• GSFA

Tips for Better Diabetic Foot Exams

Updated: Jul 29, 2020

If you’re living with diabetes, we probably don’t have to tell you how vulnerable your feet and ankles are. Poor circulation, weakening bones, swelling, and nerve damage conspire to not only make your feet more susceptible to both injury and infection, but also more likely to escape your initial detection. The long-term consequences can be disastrous, including long-term disability or even amputation.


At Gulf South Foot and Ankle, we provide comprehensive diabetic foot care, including annual check-ups, circulatory testing, diabetic shoe fitting, and wound care. However, the single most important member of your diabetic foot care team is you! Since an injury can happen at any time—but we can’t see you every day—your daily self-exams are an absolutely critical component of keeping your feet healthy for long haul.


Here are a few tips to help you get the most out of your self-exams:

  1. Check your feet right after you’ve cleaned and dried them, at least once per day.

  2. Check your feet in a brightly lit area.

  3. Use a small hand mirror if you have trouble viewing hard-to-access areas up close—soles, outside edges, between toes, etc. This will help you observe your entire foot safely and comfortably, without overstretching or straining.

  4. If a loved one is available, ask them to help you out.

  5. Scan soles, toes, heels, and tops of feet carefully for bumps, irregular textures, blisters, corns, calluses—anything out of the order.

  6. Spread toes apart with your fingers so you can get a good look between, including the sides of the toes.

  7. Sometimes you can feel a problem, even if you can’t see it. Applying gentle pressure, slowly feel your entire foot with your hands for any bumps, cuts, dry skin, swelling, or temperature changes. Squeeze toes gently and see how long it takes color to return—it should be five seconds or less.

  8. A foot thermometer is a great tool to incorporate into your exams, especially if you’ve had issues with ulcers in the past. Temperature irregularities can be a sign of either infection or poor circulation.

  9. Since some issues may develop slowly, track changes to your feet over time. You can do this by journaling about what you find, or taking pictures of what you see. This can help you identify emerging problems or determine whether existing issues are getting worse more quickly.

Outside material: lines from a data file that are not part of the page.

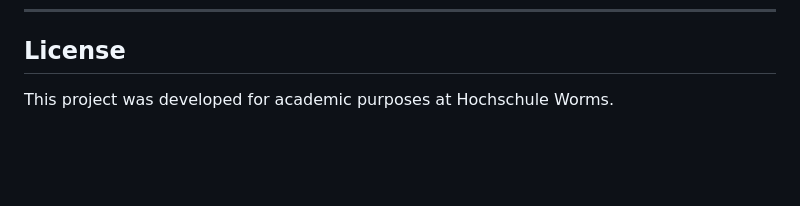
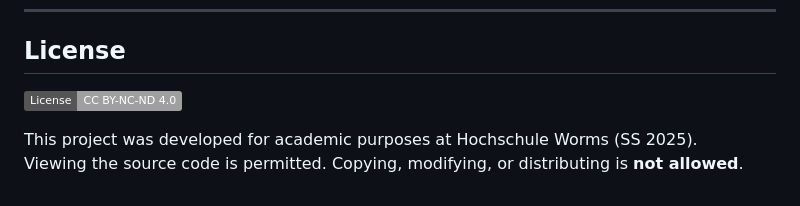
Before and after one commit to DeineBabushka/kuvio-android-app, a Markdown page: README.md, the part around the change. GitHub-like rendering; badges without logos; blank space fills up the shorter version.

```diff
--- a/README.md
+++ b/README.md
@@ -143,4 +143,7 @@ Developed by:
 
 ## License
 
-This project was developed for academic purposes at Hochschule Worms.
+[![License: CC BY-NC-ND 4.0](https://img.shields.io/badge/License-CC%20BY--NC--ND%204.0-lightgrey.svg)](https://creativecommons.org/licenses/by-nc-nd/4.0/)
+
+This project was developed for academic purposes at Hochschule Worms (SS 2025).
+Viewing the source code is permitted. Copying, modifying, or distributing is **not allowed**.
```
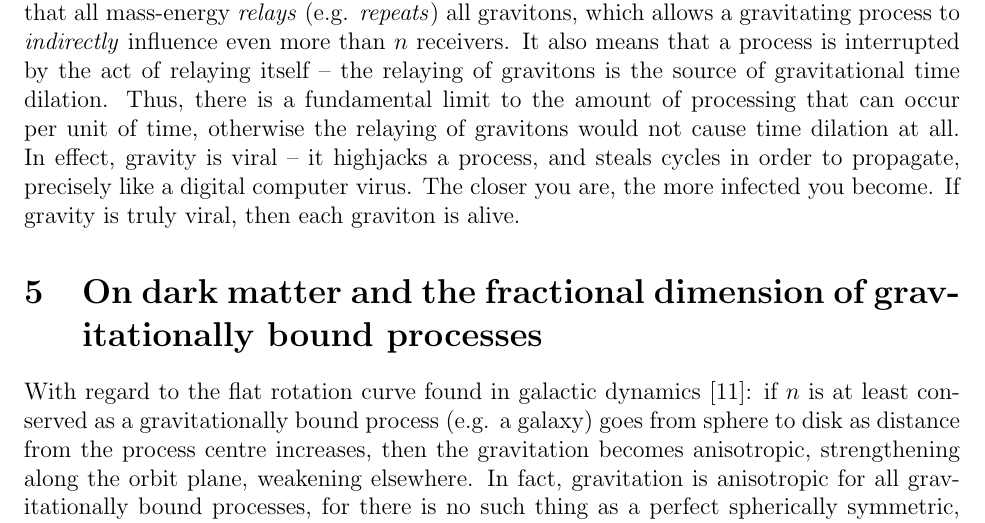
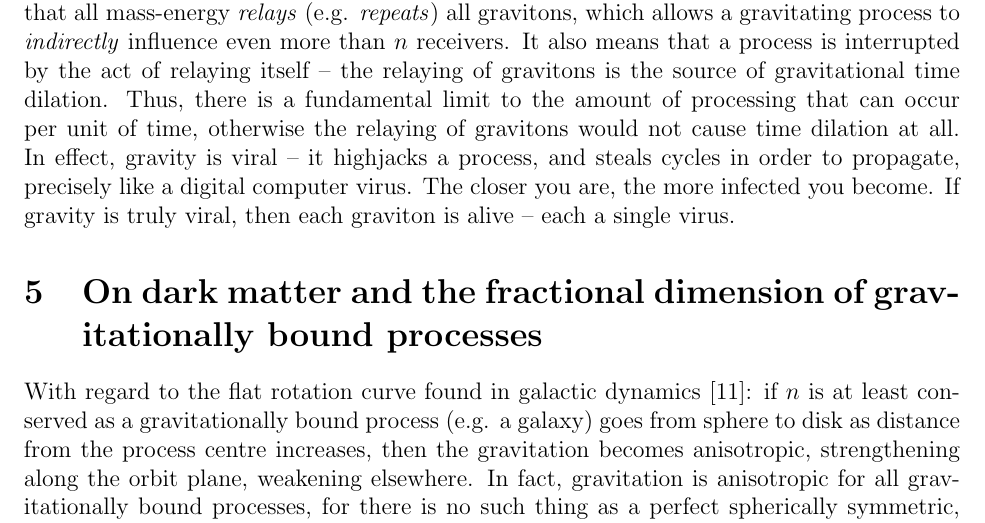
Before and after one commit to sjhalayka/papers, a LaTeX paper (anisotropic gravitation/bezier_escape.tex): part of page 3 of 5, cut so that both start at the same text. Compiled offline with pdfLaTeX.

Commit message:
Add files via upload

```diff
--- a/anisotropic gravitation/bezier_escape.tex
+++ b/anisotropic gravitation/bezier_escape.tex
@@ -121,7 +121,7 @@ It also means that a process is interrupted by the act of relaying itself -- the
 Thus, there is a fundamental limit to the amount of processing that can occur per unit of time, otherwise the relaying of gravitons would not cause time dilation at all.
 In effect, gravity is viral -- it highjacks a process, and steals cycles in order to propagate, precisely like a digital computer virus.
 The closer you are, the more infected you become.
-If gravity is truly viral, then each graviton is alive.
+If gravity is truly viral, then each graviton is alive -- each a single virus.
 
 
 
```
Also changed, not shown: anisotropic gravitation/bezier_escape.pdf, 1 other file.
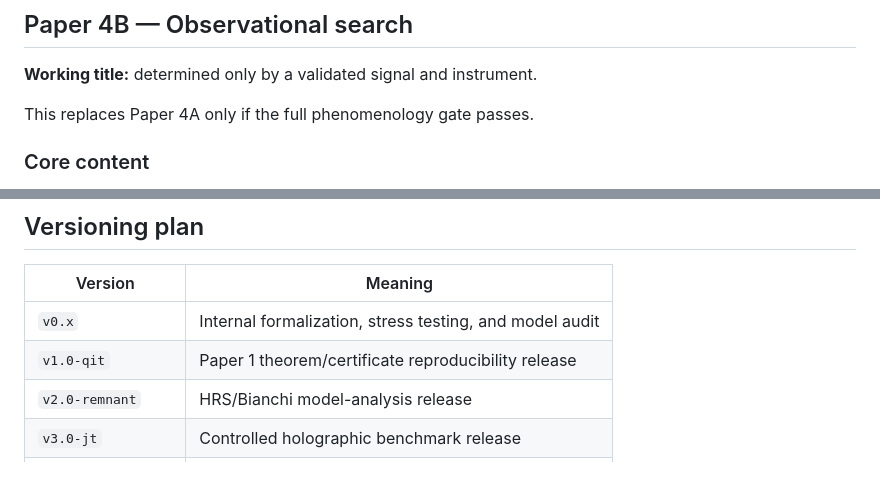
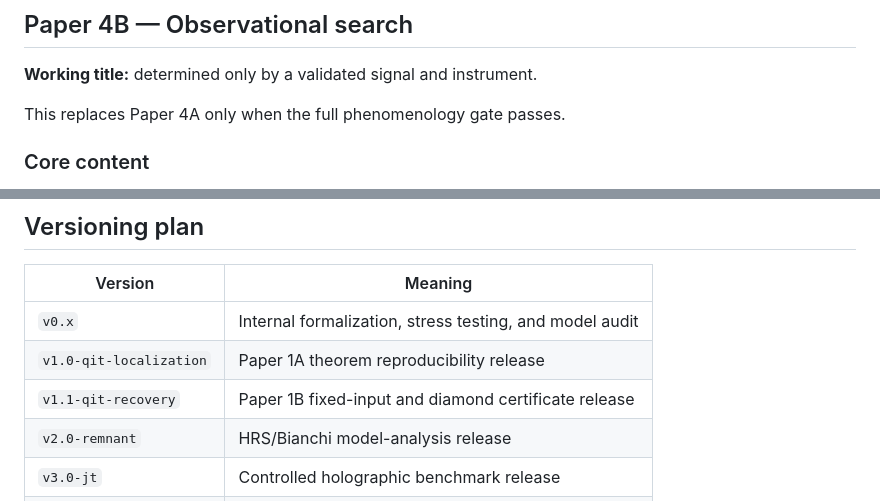
Before and after one commit to artistso/Constraints-on-Information-Partitioning-in-Quantum-Gravitational-Bounces, a Markdown page: docs/PUBLICATION_ROADMAP.md, 2 parts joined by grey strips. Rendered like a GitHub page; blank space fills up the shorter version.

```diff
--- a/docs/PUBLICATION_ROADMAP.md
+++ b/docs/PUBLICATION_ROADMAP.md
@@ -130,7 +168,7 @@ This is the default phenomenology output.
 
 **Working title:** determined only by a validated signal and instrument.
 
-This replaces Paper 4A only if the full phenomenology gate passes.
+This replaces Paper 4A only when the full phenomenology gate passes.
 
 ### Core content
 
@@ -180,7 +218,8 @@ This replaces Paper 4A only if the full phenomenology gate passes.
 | Version | Meaning |
 |---|---|
 | `v0.x` | Internal formalization, stress testing, and model audit |
-| `v1.0-qit` | Paper 1 theorem/certificate reproducibility release |
+| `v1.0-qit-localization` | Paper 1A theorem reproducibility release |
+| `v1.1-qit-recovery` | Paper 1B fixed-input and diamond certificate release |
 | `v2.0-remnant` | HRS/Bianchi model-analysis release |
 | `v3.0-jt` | Controlled holographic benchmark release |
 | `v4.0-feasibility` | Phenomenology feasibility release |
```
Also changed, not shown: other parts of docs/PUBLICATION_ROADMAP.md (+65 -27 lines).
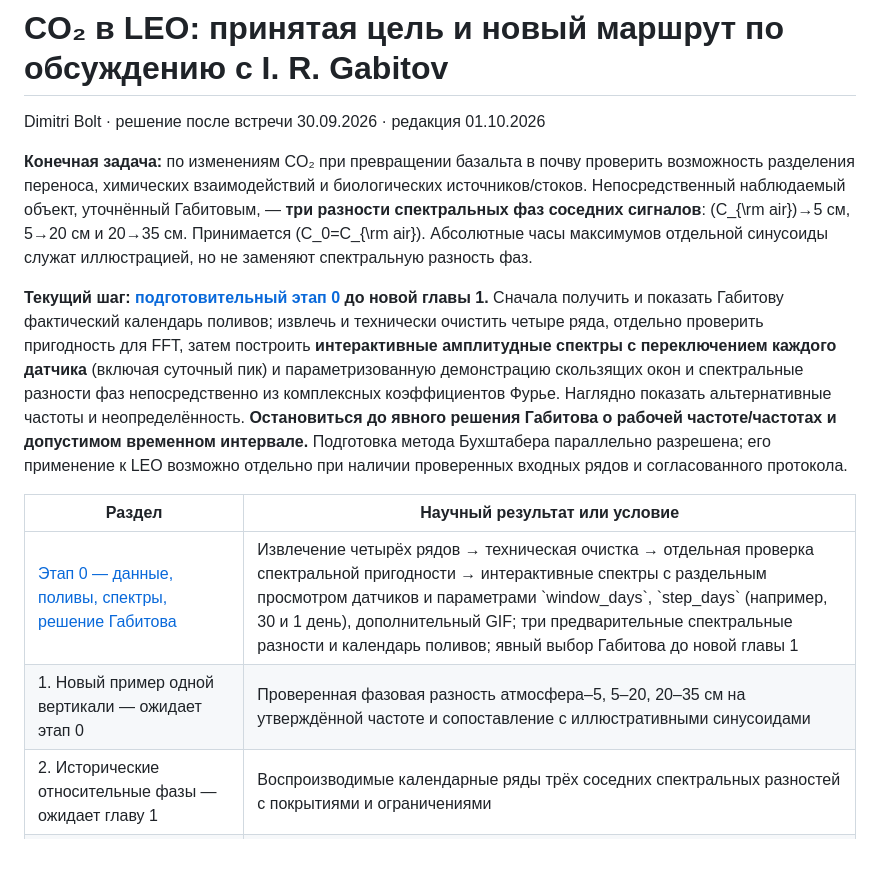
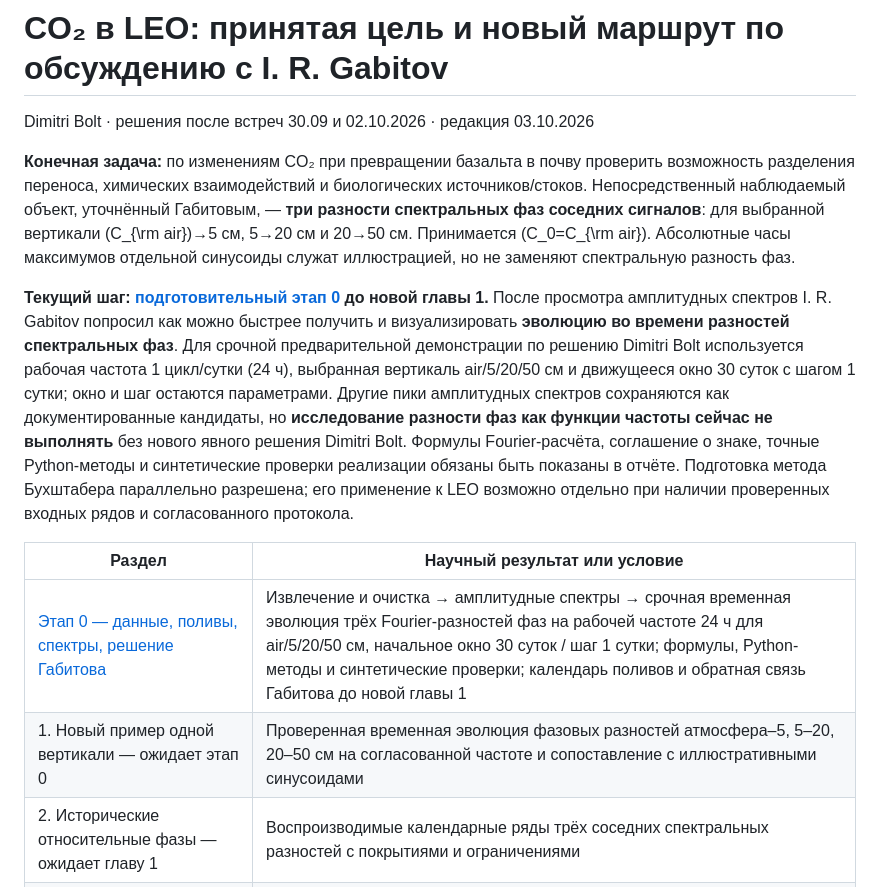
Before and after one commit to DimitriBolt/CO2Flux, a Markdown page: Project_description/Research_log/README.md, the part around the change. Drawn GitHub-style; blank space fills up the shorter version.

Commit message:
Align research summary with temporal phase priority

```diff
--- a/Project_description/Research_log/README.md
+++ b/Project_description/Research_log/README.md
@@ -1,32 +1,33 @@
 # CO₂ в LEO: принятая цель и новый маршрут по обсуждению с I. R. Gabitov
 
-Dimitri Bolt · решение после встречи 30.09.2026 · редакция 01.10.2026
+Dimitri Bolt · решения после встреч 30.09 и 02.10.2026 · редакция 03.10.2026
 
 **Конечная задача:** по изменениям CO₂ при превращении базальта в почву
 проверить возможность разделения переноса, химических взаимодействий и
 биологических источников/стоков. Непосредственный наблюдаемый объект,
 уточнённый Габитовым, — **три разности спектральных фаз соседних сигналов**:
-\(C_{\rm air}\)→5 см, 5→20 см и 20→35 см. Принимается
+для выбранной вертикали \(C_{\rm air}\)→5 см, 5→20 см и 20→50 см. Принимается
 \(C_0=C_{\rm air}\). Абсолютные часы максимумов отдельной синусоиды
 служат иллюстрацией, но не заменяют спектральную разность фаз.
 
 **Текущий шаг: [подготовительный этап 0](PLAN.md#preparation) до новой главы 1.**
-Сначала получить и показать Габитову фактический календарь поливов;
-извлечь и технически очистить четыре ряда, отдельно проверить
-пригодность для FFT, затем построить **интерактивные амплитудные
-спектры с переключением каждого датчика** (включая суточный пик) и
-параметризованную демонстрацию скользящих окон и
-спектральные разности фаз непосредственно из комплексных коэффициентов
-Фурье. Наглядно показать альтернативные частоты и неопределённость.
-**Остановиться до явного решения Габитова о рабочей частоте/частотах
-и допустимом временном интервале.** Подготовка метода Бухштабера
+После просмотра амплитудных спектров I. R. Gabitov попросил как можно быстрее
+получить и визуализировать **эволюцию во времени разностей спектральных фаз**.
+Для срочной предварительной демонстрации по решению Dimitri Bolt используется
+рабочая частота 1 цикл/сутки (24 ч), выбранная вертикаль air/5/20/50 см и
+движущееся окно 30 суток с шагом 1 сутки; окно и шаг остаются параметрами.
+Другие пики амплитудных спектров сохраняются как документированные кандидаты,
+но **исследование разности фаз как функции частоты сейчас не выполнять** без
+нового явного решения Dimitri Bolt. Формулы Fourier-расчёта, соглашение о знаке,
+точные Python-методы и синтетические проверки реализации обязаны быть показаны
+в отчёте. Подготовка метода Бухштабера
 параллельно разрешена; его применение к LEO возможно отдельно при
 наличии проверенных входных рядов и согласованного протокола.
 
 | Раздел | Научный результат или условие |
 |---|---|
-| [Этап 0 — данные, поливы, спектры, решение Габитова](PLAN.md#preparation) | Извлечение четырёх рядов → техническая очистка → отдельная проверка спектральной пригодности → интерактивные спектры с раздельным просмотром датчиков и параметрами \`window_days\`, \`step_days\` (например, 30 и 1 день), дополнительный GIF; три предварительные спектральные разности и календарь поливов; явный выбор Габитова до новой главы 1 |
-| 1. Новый пример одной вертикали — ожидает этап 0 | Проверенная фазовая разность атмосфера–5, 5–20, 20–35 см на утверждённой частоте и сопоставление с иллюстративными синусоидами |
+| [Этап 0 — данные, поливы, спектры, решение Габитова](PLAN.md#preparation) | Извлечение и очистка → амплитудные спектры → срочная временная эволюция трёх Fourier-разностей фаз на рабочей частоте 24 ч для air/5/20/50 см, начальное окно 30 суток / шаг 1 сутки; формулы, Python-методы и синтетические проверки; календарь поливов и обратная связь Габитова до новой главы 1 |
+| 1. Новый пример одной вертикали — ожидает этап 0 | Проверенная временная эволюция фазовых разностей атмосфера–5, 5–20, 20–50 см на согласованной частоте и сопоставление с иллюстративными синусоидами |
 | 2. Исторические относительные фазы — ожидает главу 1 | Воспроизводимые календарные ряды трёх соседних спектральных разностей с покрытиями и ограничениями |
 | 3. Эволюция относительных фаз — ожидает главу 2 | Проверка изменения между поливами, сезонами и годами |
 | [4. Метод Бухштабера](04_buchstaber.ipynb) — самостоятельная ускоренная ветвь | Подготовку и синтетические примеры начинать параллельно; к пригодным исходным рядам LEO применять при готовности данных и отдельном согласовании, не ожидая окончания главы 3; грассманиан развёрток математически отличать от фазового тора \(\mathbb T^3\) |
```
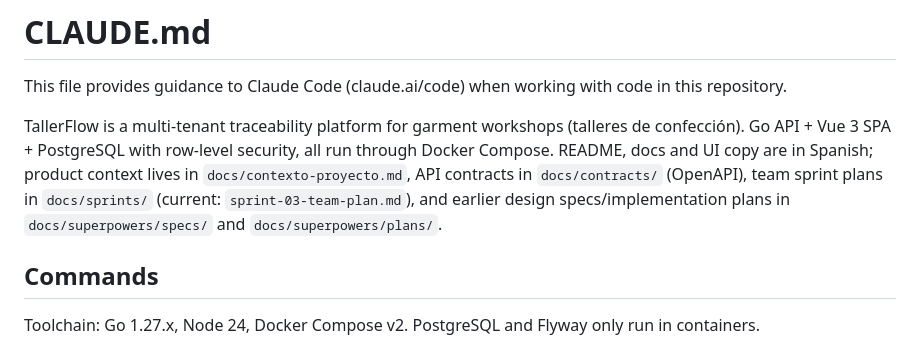
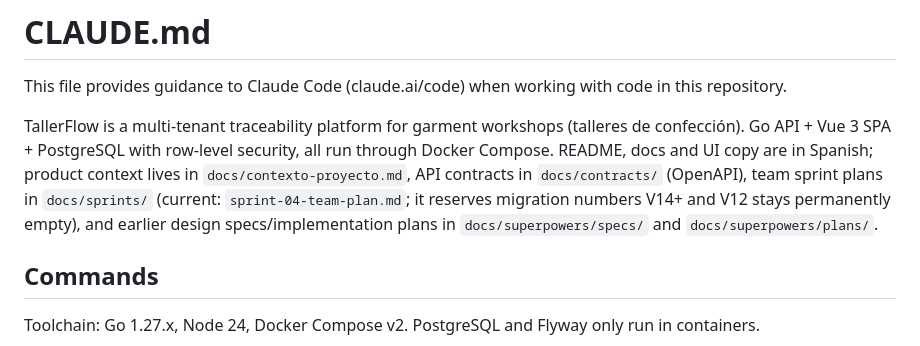
Before and after one commit to Josed20/Tallerflow, a Markdown page: CLAUDE.md, the part around the change. Rendered like a GitHub page.

```diff
--- a/CLAUDE.md
+++ b/CLAUDE.md
@@ -2,7 +2,7 @@
 
 This file provides guidance to Claude Code (claude.ai/code) when working with code in this repository.
 
-TallerFlow is a multi-tenant traceability platform for garment workshops (talleres de confección). Go API + Vue 3 SPA + PostgreSQL with row-level security, all run through Docker Compose. README, docs and UI copy are in Spanish; product context lives in `docs/contexto-proyecto.md`, API contracts in `docs/contracts/` (OpenAPI), team sprint plans in `docs/sprints/` (current: `sprint-03-team-plan.md`), and earlier design specs/implementation plans in `docs/superpowers/specs/` and `docs/superpowers/plans/`.
+TallerFlow is a multi-tenant traceability platform for garment workshops (talleres de confección). Go API + Vue 3 SPA + PostgreSQL with row-level security, all run through Docker Compose. README, docs and UI copy are in Spanish; product context lives in `docs/contexto-proyecto.md`, API contracts in `docs/contracts/` (OpenAPI), team sprint plans in `docs/sprints/` (current: `sprint-04-team-plan.md`; it reserves migration numbers V14+ and V12 stays permanently empty), and earlier design specs/implementation plans in `docs/superpowers/specs/` and `docs/superpowers/plans/`.
 
 ## Commands
 
```
Also changed, not shown: docs/sprints/sprint-04-team-plan.md (added, +337 -0 lines).
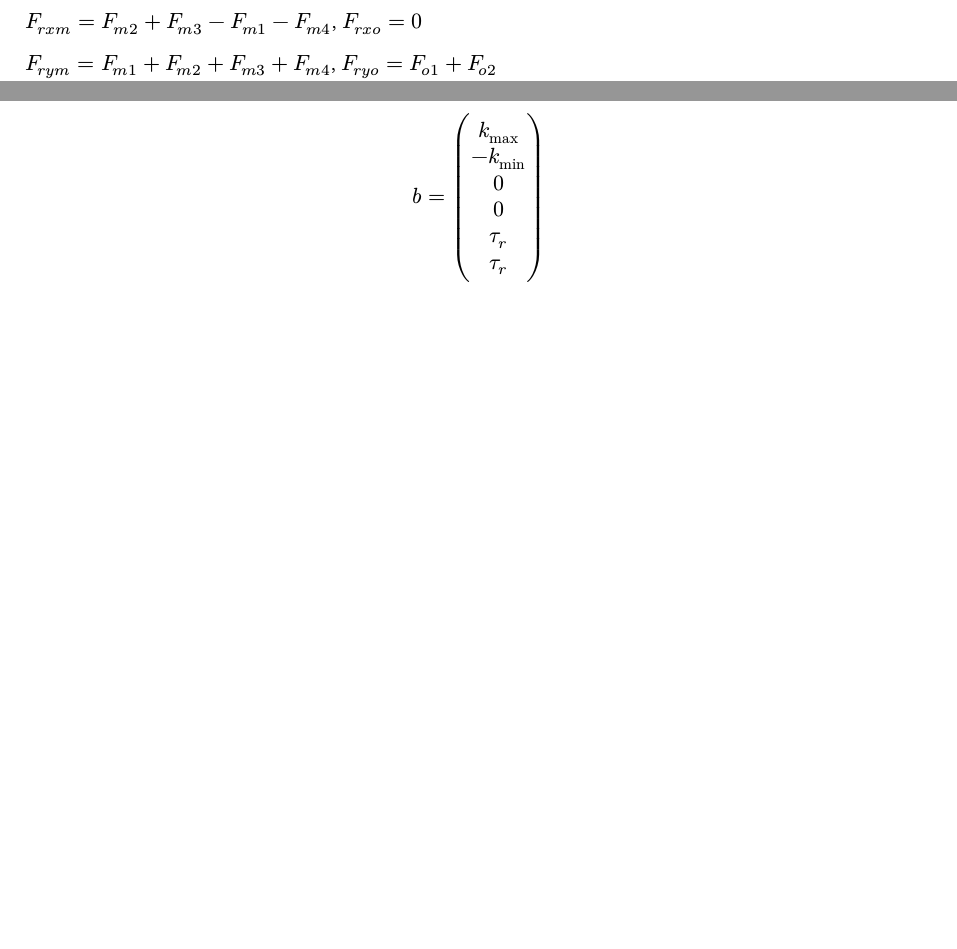
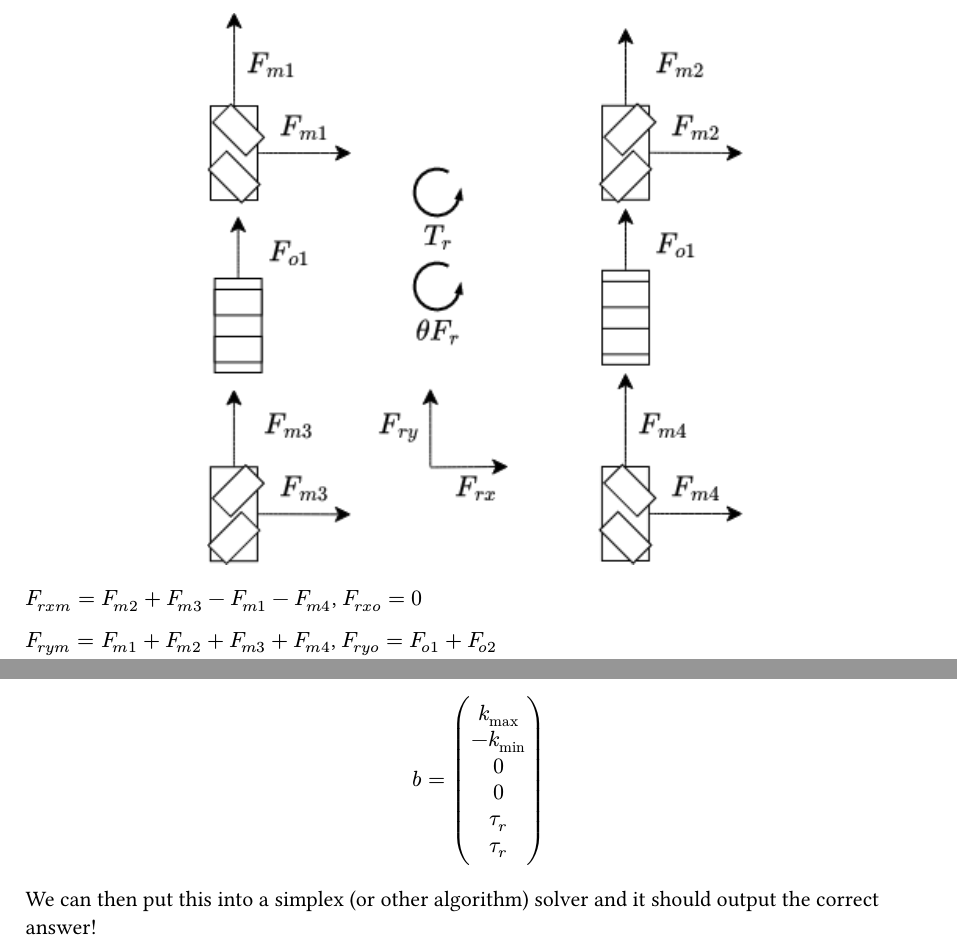
Before and after one commit to SerrialError/latex-papers, a Typst document (asterisk-linear-programming.typ): two parts of pages 1 and 3 of 3 before the commit and two parts of pages 1 and 4 of 4 after it, joined at a grey line, cut so that both start at the same text, the shorter picture padded with empty space. The pictures show the PDF file asterisk-linear-programming.pdf that the author committed with the source.

Commit message:
added diagram to asterisk lp

```diff
--- a/asterisk-linear-programming.typ
+++ b/asterisk-linear-programming.typ
@@ -1,3 +1,9 @@
+#align(center)[
+  #figure(
+  image("asterisk-mecanum-diagram.png", width: 60%),
+)
+]
+
 $F_(r x m) = F_(m 2) + F_(m 3) - F_(m 1) - F_(m 4)$, $F_(r x o) = 0$
 
 $F_(r y m) = F_(m 1) + F_(m 2) + F_(m 3) + F_(m 4)$, $F_(r y o) = F_(o 1) + F_(o 2)$
@@ -124,3 +130,5 @@ vec(
 and the vector
 
 $ b = vec(k_max, -k_min, 0, 0, tau_r, tau_r) $
+
+We can then put this into a simplex (or other algorithm) solver and it should output the correct answer!
```
Also changed, not shown: asterisk-linear-programming.pdf, asterisk-mecanum-diagram.png (added), asterisk-mecanum-diagram.svg (added), asterisk-linear-programming.typ (2 more changed lines).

Self-exams don’t have to take a long time—five or ten minutes from start to finish. And that time could end up saving your toe, your foot, or even your life. To schedule your annual checkup, or to address any existing concerns, give us a call at (504) 708-4810 for the Metairie, LA office, or (985) 809-1464 for Covington, LA.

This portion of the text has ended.